Lynne McTaggart, for those who aren’t familiar with the name, is an “award-winning journalist” who has written a book called “The Field”. The premise-and-conclusion of this work is that the theoretical zero-point field in quantum mechanics explains why homeopathy and spiritual healing “work”. For those of you not sure what homeopathy means, it is the evolution of folk medicine into something diluted to the point of non-existence to avoid sanction by the FDA. While I fully embrace the potential value of odd amino acids and bioflavinoids and trace minerals and chemically specific lipids, a molecule of spider leg is vastly unnoticeable to the biological system of my body, and no amount of (theoretical) quantum physics is going to overcome the reality of biochemistry.
Hack: v. tr.
1. To cut or chop with repeated and irregular blows: hacked down the saplings.
2. To break up the surface of (soil).
3. Informal. To alter (a computer program): hacked her text editor to read HTML.
To gain access to (a computer file or network) illegally or without authorization: hacked the firm's personnel database.
4. Slang. To cut or mutilate as if by hacking: hacked millions off the budget.
5. Slang. To cope with successfully; manage: couldn't hack a second job.
1. A rough, irregular cut made by hacking.
2. A tool, such as a hoe, used for hacking.
3. A blow made by hacking.

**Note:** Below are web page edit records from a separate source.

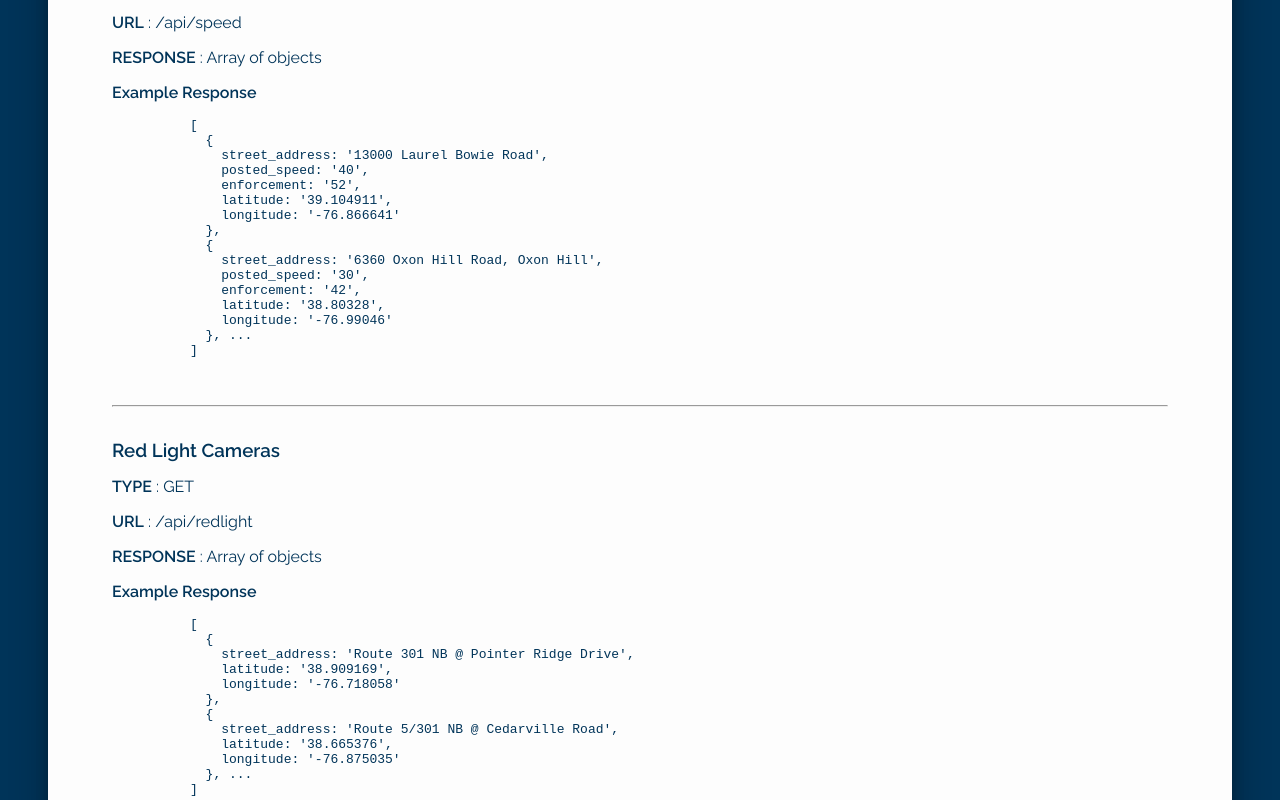
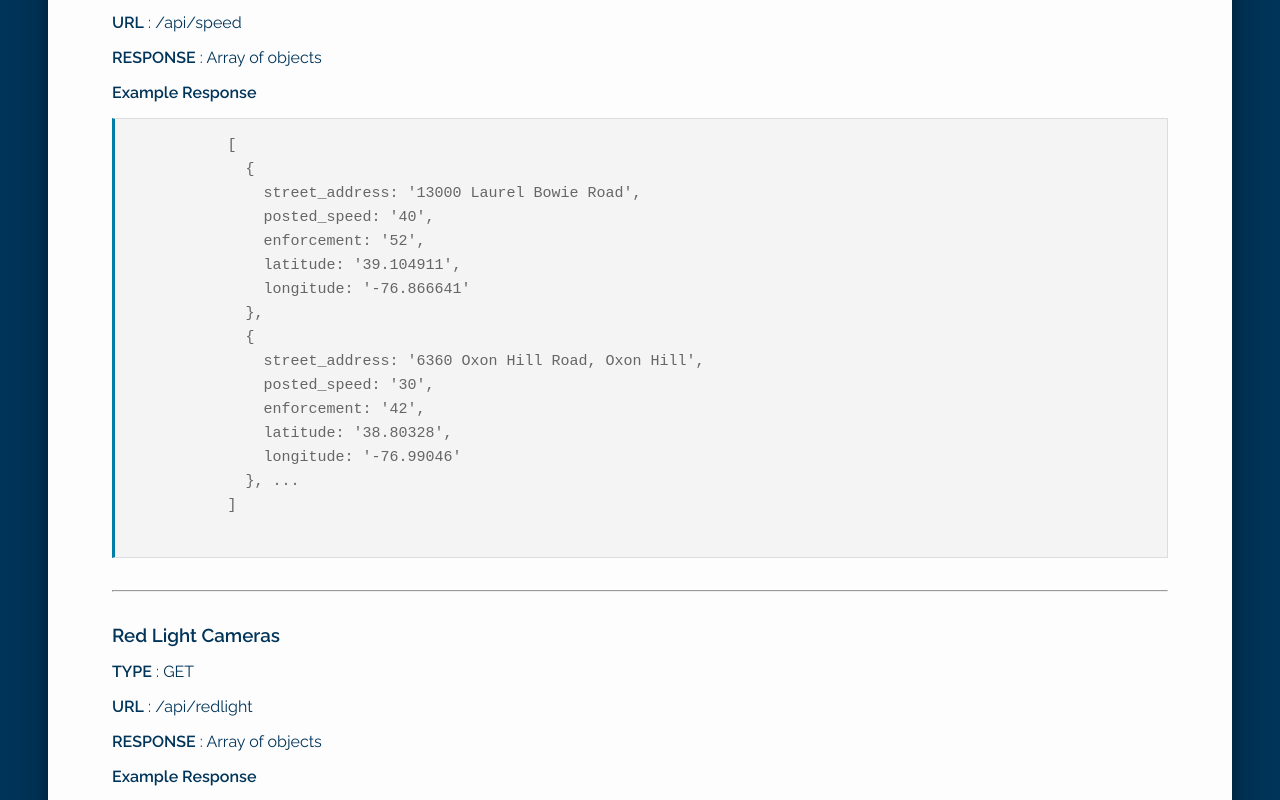
Before and after one commit to julianvazq/traffic-camera-finder, a website: page public/doc.html in a window 1280 px wide. Shown: the part 1524-2324 px from the top of the page. Drawn offline with nearby package versions, Linux system fonts and the light colour scheme.

Commit message:
Fix css problem with pre and code tags

```diff
--- a/public/css/doc-style.css
+++ b/public/css/doc-style.css
@@ -190,6 +190,25 @@ hr {
   margin: 1em 0;
 }
 
+/* Thanks StackOverflow: https://stackoverflow.com/questions/4000792/how-can-i-style-code-listings-using-css/48694906 */
+pre {
+  background: #f4f4f4;
+  border: 1px solid #ddd;
+  border-left: 3px solid #007ea7;
+  color: #666;
+  page-break-inside: avoid;
+  font-family: monospace;
+  font-size: 15px;
+  line-height: 1.6;
+  margin-bottom: 1.6em;
+  max-width: 100%;
+  overflow: auto;
+  padding: 1em 1.5em;
+  display: block;
+  word-wrap: break-word;
+  width: 100%;
+}
+
 .bold {
   font-weight: 600;
 }
```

4. A rough, dry cough.
Courtesy of dictionary.com
The definitions I am stretching here are verbs 1. and 4. It might also be appropriate to use the noun definition of a tool, such as a hoe. Quoting the web site:
“For several years I immersed myself in quantum physics and pored through hundreds of scientific papers. I then had the task of decoding what was often impenetrable work into something that ordinary readers could understand.” – Lynne McTaggart
How sad for you Lynne, that you found the work impenetrable. Did you ignore those parts, or just make up a meaning? To be fair, I do not have the mathematical background to understand it either, but I do have a mathematical background, and I have not tried for several years. The confusion of ideas here is that mathematicians express themselves in numeric formulae to be confusing or obtuse. They do so because the work requires that level of precision. Any effort to dumb down the mathematics results in generalities that render the conclusions virtually meaningless. Lynne McTaggart set out to find a connection between quantum physics and New Age health practices, and lo and behold, she did! Hardly the scientific method to use science to prove your preconceived conclusions. Lynne McTaggart hacked quantum physics into little, irregular pieces that would be unrecognizable to the authors of quantum theory, and made even wilder surmises about the nature of things than do the quantum physicists themselves.
The mutual admiration society of Lynne McTaggart and Dr. Wayne Dyer was not lost on me either.